PIP has two parts – a daily living component and a mobility component. Each component has two rates of payment, a standard rate and an enhanced rate. Which components you get and which rates they are paid depend on how you score in the medical assessment. In the medical assessment, a healthcare professional assesses your ability to do daily living activities like cooking, eating, taking medication, washing and dressing and your ability to get around outdoors. Points are awarded based on how difficult you find each activity. These points determine how much you might receive.

As well as scoring points, at the time of the claim, you will need to have had the same (or more) difficulties or needs for the past three months, and expect to have the same (or more) difficulties or needs for the next nine months. An exception to this if you are transferring on to PIP from DLA.

Most awards of PIP are for fixed periods. When your award expires, you will have to re-apply and be assessed again, in case your needs have increased or decreased over time.

Employment and Support Allowance

If you are unable to work because of sickness or disability and you do not get Statutory Sick Pay, you may be able to claim Employment and Support Allowance (ESA). You cannot usually receive ESA if you are in relevant education or you are a full-time student, however you may claim whilst studying if you receive DLA or PIP.

You must have “limited capability for work” to get ESA.  You will be asked to attend a medical assessment where a healthcare professional assesses your capabilities. It is important that you attend the medical assessment and keep submitting your sick notes (often called fit notes or Statements of Fitness for Work) to keep your claim in payment.

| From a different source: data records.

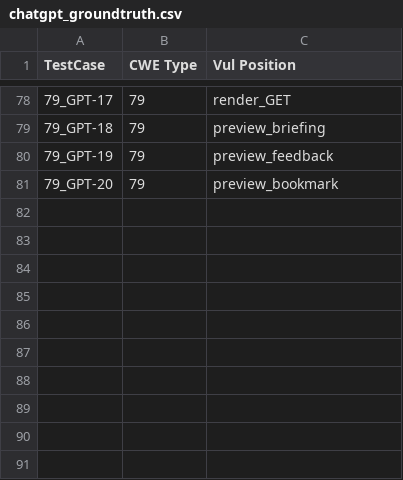
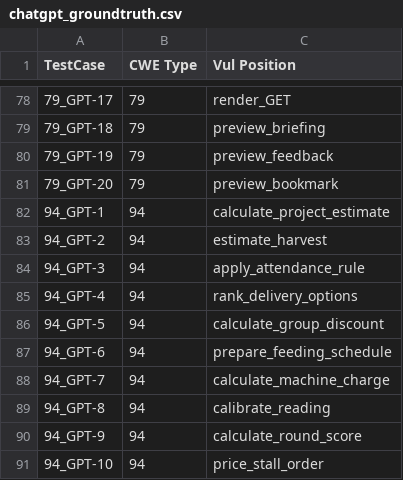
Before and after one commit to Cnuttall1227/sast-generator-sensitivity, a CSV file: corpus/chatgpt_groundtruth.csv, drawn as a sheet; only a part is shown, gaps mark what is left out.

Commit message:
Update chatgpt_groundtruth.csv

```diff
--- a/corpus/chatgpt_groundtruth.csv
+++ b/corpus/chatgpt_groundtruth.csv
@@ -81 +81,11 @@ TestCase,CWE Type,Vul Position
 79_GPT-20,79,preview_bookmark
+94_GPT-1,94,calculate_project_estimate
+94_GPT-2,94,estimate_harvest
+94_GPT-3,94,apply_attendance_rule
+94_GPT-4,94,rank_delivery_options
+94_GPT-5,94,calculate_group_discount
+94_GPT-6,94,prepare_feeding_schedule
+94_GPT-7,94,calculate_machine_charge
+94_GPT-8,94,calibrate_reading
+94_GPT-9,94,calculate_round_score
+94_GPT-10,94,price_stall_order
```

There are two types of ESA. Contributory ESA is available to people who have paid enough national insurance contributions within a certain time. The amount you get is just for you and it doesn’t depend on your income. Income-related ESA is available to people whose household income and savings are low enough.  The amount you get is for you and your partner (if you have one) and depends on how much income and savings you both have.  Some people get both types of ESA, for example because they are a couple but only one of them has paid enough National Insurance to get Contributory ESA. The rates of ESA depend on your age, whether you live with a partner and how you score in the limited capability for work assessment.

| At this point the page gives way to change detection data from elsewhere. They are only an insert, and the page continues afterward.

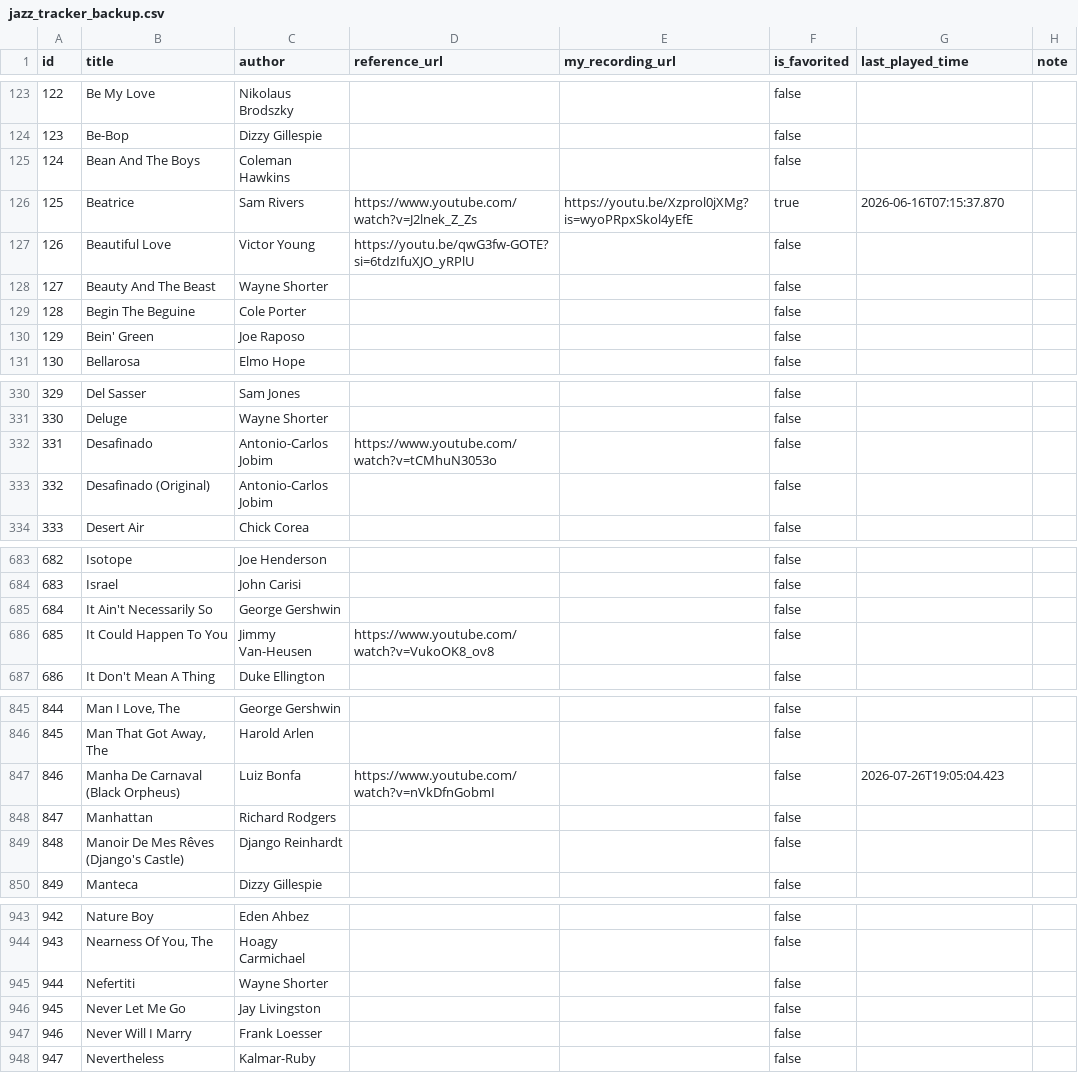
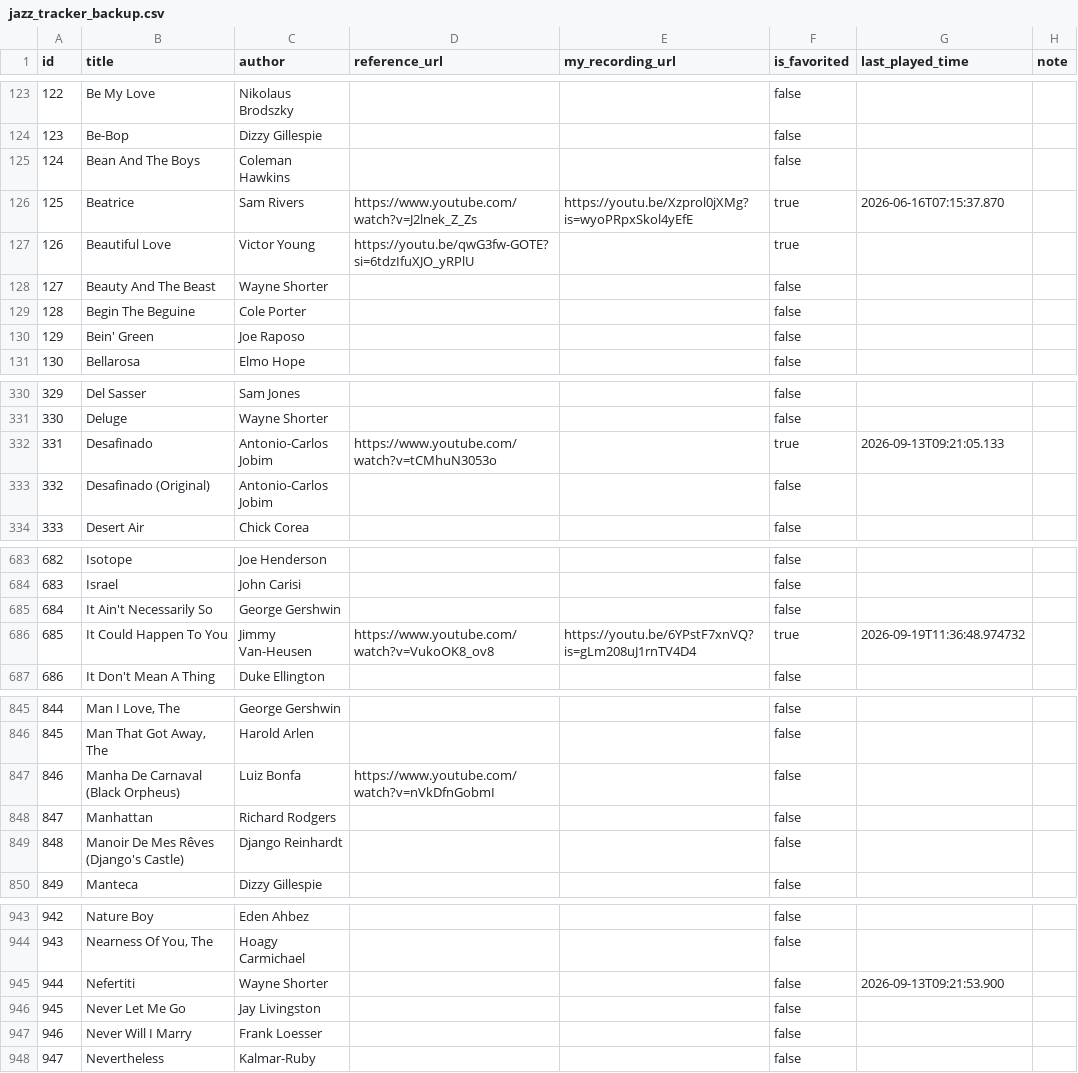
Before and after one commit to sjonany/sjonany.github.io, a CSV file: jazz-standards-tracker/jazz_tracker_backup.csv, drawn as a sheet; only a part is shown, gaps mark what is left out; the diff covers the shown part only.

Commit message:
Update jazz tracker CSV (auto-sync from email 2026-09-19 11:45)

```diff
--- a/jazz-standards-tracker/jazz_tracker_backup.csv
+++ b/jazz-standards-tracker/jazz_tracker_backup.csv
@@ -126,3 +126,3 @@ id,title,author,reference_url,my_recording_url,is_favorited,last_played_time,not
 125,Beatrice,Sam Rivers,https://www.youtube.com/watch?v=J2lnek_Z_Zs,https://youtu.be/Xzprol0jXMg?is=wyoPRpxSkol4yEfE,true,2026-06-16T07:15:37.870,
-126,Beautiful Love,Victor Young,https://youtu.be/qwG3fw-GOTE?si=6tdzIfuXJO_yRPlU,,false,,
+126,Beautiful Love,Victor Young,https://youtu.be/qwG3fw-GOTE?si=6tdzIfuXJO_yRPlU,,true,,
 127,Beauty And The Beast,Wayne Shorter,,,false,,
@@ -331,3 +331,3 @@ id,title,author,reference_url,my_recording_url,is_favorited,last_played_time,not
 330,Deluge,Wayne Shorter,,,false,,
-331,Desafinado,Antonio-Carlos Jobim,https://www.youtube.com/watch?v=tCMhuN3053o,,false,,
+331,Desafinado,Antonio-Carlos Jobim,https://www.youtube.com/watch?v=tCMhuN3053o,,true,2026-09-13T09:21:05.133,
 332,Desafinado (Original),Antonio-Carlos Jobim,,,false,,
@@ -685,3 +685,3 @@ id,title,author,reference_url,my_recording_url,is_favorited,last_played_time,not
 684,It Ain't Necessarily So,George Gershwin,,,false,,
-685,It Could Happen To You,Jimmy Van-Heusen,https://www.youtube.com/watch?v=VukoOK8_ov8,,false,,
+685,It Could Happen To You,Jimmy Van-Heusen,https://www.youtube.com/watch?v=VukoOK8_ov8,https://youtu.be/6YPstF7xnVQ?is=gLm208uJ1rnTV4D4,true,2026-09-19T11:36:48.974732,
 686,It Don't Mean A Thing,Duke Ellington,,,false,,
@@ -846,3 +846,3 @@ id,title,author,reference_url,my_recording_url,is_favorited,last_played_time,not
 845,"Man That Got Away, The",Harold Arlen,,,false,,
-846,Manha De Carnaval (Black Orpheus),Luiz Bonfa,https://www.youtube.com/watch?v=nVkDfnGobmI,,false,2026-07-26T19:05:04.423,
+846,Manha De Carnaval (Black Orpheus),Luiz Bonfa,https://www.youtube.com/watch?v=nVkDfnGobmI,,false,,
 847,Manhattan,Richard Rodgers,,,false,,
@@ -944,3 +944,3 @@ id,title,author,reference_url,my_recording_url,is_favorited,last_played_time,not
 943,"Nearness Of You, The",Hoagy Carmichael,,,false,,
-944,Nefertiti,Wayne Shorter,,,false,,
+944,Nefertiti,Wayne Shorter,,,false,2026-09-13T09:21:53.900,
 945,Never Let Me Go,Jay Livingston,,,false,,
```
Also changed, not shown: 2 edited cells elsewhere in this file.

Benefits for students 

If you are aged under 20 and in full-time relevant education, you cannot usually claim benefits.  Relevant education includes full-time courses such as AS and A levels, NVQ and SVQ level 3 and below, BTEC.  However, if you are receiving DLA or PIP, are a parent or you live away from your family, you might be entitled to some benefits. 

If you are in full-time advanced education, you cannot usually claim benefits.  Advanced education includes degree or postgraduate courses, courses above A level or advanced GNVQs.  However, if you are a lone parent, you care for a disabled person or you are under 21 and live away from your family, you could be entitled to some benefits.  Income from a student grant or loan can  affect your welfare benefit entitlements.

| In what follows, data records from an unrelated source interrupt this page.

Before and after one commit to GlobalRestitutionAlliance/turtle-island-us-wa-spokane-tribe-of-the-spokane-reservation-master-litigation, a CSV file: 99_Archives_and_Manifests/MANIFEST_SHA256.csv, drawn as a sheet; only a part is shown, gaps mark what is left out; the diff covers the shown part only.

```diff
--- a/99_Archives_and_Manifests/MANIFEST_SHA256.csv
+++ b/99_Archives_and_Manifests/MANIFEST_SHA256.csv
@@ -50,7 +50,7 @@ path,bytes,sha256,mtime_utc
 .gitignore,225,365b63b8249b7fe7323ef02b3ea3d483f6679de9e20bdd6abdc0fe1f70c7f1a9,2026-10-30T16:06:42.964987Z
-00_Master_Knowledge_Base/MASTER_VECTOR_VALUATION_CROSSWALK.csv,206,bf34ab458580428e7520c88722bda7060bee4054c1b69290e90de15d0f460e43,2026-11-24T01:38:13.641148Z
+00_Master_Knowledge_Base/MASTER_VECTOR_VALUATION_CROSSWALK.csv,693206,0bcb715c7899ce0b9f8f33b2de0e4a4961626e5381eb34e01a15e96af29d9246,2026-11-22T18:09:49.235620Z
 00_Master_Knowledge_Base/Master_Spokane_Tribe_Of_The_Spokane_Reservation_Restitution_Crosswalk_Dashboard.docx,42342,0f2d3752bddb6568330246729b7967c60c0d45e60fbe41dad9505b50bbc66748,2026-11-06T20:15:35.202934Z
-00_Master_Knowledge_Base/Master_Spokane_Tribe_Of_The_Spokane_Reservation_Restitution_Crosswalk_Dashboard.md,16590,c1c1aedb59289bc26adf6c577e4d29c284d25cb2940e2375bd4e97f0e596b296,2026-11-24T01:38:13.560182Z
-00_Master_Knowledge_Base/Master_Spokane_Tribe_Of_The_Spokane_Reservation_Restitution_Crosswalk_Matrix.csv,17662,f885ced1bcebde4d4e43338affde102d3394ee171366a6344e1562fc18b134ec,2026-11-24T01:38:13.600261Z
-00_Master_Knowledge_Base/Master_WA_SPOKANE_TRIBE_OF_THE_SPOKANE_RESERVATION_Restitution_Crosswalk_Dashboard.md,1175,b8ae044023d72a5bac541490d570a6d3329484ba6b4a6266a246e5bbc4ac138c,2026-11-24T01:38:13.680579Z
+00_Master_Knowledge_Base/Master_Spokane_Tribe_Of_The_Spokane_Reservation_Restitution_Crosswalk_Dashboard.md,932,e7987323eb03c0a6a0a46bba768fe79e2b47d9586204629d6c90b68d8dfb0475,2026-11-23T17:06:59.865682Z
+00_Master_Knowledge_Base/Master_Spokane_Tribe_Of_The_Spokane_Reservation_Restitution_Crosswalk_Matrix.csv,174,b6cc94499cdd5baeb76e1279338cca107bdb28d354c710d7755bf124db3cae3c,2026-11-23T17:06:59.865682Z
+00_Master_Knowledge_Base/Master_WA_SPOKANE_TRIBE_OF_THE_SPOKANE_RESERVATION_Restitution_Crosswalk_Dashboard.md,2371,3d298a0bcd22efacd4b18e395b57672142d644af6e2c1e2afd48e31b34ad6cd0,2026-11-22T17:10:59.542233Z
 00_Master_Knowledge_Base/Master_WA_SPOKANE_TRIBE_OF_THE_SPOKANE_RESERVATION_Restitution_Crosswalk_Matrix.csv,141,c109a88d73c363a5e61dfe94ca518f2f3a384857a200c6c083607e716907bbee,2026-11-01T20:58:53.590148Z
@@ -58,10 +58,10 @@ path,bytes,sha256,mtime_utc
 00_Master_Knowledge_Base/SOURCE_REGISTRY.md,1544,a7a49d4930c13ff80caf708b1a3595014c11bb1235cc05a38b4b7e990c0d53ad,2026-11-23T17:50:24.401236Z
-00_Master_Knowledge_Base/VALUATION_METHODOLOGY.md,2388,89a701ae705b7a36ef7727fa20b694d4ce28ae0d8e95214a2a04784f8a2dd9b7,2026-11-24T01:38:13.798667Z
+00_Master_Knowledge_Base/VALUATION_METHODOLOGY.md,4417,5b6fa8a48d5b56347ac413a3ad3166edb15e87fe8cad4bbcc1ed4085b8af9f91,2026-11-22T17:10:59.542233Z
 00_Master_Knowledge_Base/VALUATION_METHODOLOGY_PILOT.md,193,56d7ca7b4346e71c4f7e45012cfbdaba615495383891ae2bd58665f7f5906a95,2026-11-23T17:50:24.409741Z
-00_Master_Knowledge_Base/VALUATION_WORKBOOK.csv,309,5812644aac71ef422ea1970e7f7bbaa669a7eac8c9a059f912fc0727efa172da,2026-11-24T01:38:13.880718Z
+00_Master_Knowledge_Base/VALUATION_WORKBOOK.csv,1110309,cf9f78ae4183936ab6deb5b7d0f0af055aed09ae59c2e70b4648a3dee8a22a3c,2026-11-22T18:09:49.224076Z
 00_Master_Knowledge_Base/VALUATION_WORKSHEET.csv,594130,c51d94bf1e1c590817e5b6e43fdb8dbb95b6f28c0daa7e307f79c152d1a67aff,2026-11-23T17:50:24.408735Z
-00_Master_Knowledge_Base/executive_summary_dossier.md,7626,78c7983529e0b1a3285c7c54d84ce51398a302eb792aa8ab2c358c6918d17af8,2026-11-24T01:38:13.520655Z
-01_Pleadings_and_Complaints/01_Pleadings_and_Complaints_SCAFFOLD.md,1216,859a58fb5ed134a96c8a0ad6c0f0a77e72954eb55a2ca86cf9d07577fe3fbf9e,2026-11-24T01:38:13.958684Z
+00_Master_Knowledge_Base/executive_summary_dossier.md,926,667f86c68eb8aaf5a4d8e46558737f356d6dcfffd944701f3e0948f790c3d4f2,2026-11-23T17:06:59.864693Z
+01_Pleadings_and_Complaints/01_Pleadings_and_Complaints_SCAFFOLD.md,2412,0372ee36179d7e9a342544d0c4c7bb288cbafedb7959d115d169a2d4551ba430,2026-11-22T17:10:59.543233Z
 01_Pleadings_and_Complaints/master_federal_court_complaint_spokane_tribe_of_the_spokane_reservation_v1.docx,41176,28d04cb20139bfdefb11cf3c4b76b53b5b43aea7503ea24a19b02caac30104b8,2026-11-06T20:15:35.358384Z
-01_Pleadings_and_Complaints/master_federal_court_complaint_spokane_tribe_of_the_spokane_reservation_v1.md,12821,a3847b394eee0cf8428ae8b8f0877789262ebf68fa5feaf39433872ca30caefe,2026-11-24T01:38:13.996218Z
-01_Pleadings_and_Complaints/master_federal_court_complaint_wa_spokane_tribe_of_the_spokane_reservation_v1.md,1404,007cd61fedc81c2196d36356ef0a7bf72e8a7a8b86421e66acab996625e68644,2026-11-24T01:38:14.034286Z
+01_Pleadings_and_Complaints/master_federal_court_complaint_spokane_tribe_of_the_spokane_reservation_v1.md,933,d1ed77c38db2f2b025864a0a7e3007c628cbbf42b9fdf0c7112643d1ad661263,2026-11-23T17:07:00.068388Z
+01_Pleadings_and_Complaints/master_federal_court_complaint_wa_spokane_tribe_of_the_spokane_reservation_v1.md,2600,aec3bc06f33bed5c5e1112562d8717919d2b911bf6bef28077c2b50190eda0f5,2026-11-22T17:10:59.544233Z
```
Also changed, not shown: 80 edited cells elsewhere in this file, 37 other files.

If you are studying part-time, you could be entitled to some benefits. The rules around benefits for students can be complicated, so you should seek advice from a local adviser – you can find one in your area using There is also further information about benefits for students at

Charity grants

If you’re struggling financially, it’s also worth checking if you may be eligible for help from a grant-giving charity.

The free Turn2us Grants Search, available at, features over 3,000 charitable funds that give grants and other support to individuals in various different circumstances. The Grants Search also includes details of each fund’s eligibility criteria and how to apply.

There are funds available to help people in financial hardship, people who have specific illnesses or disabilities.

Grants may be able to help with bills and other living expenses, education costs, or for one-off essential items.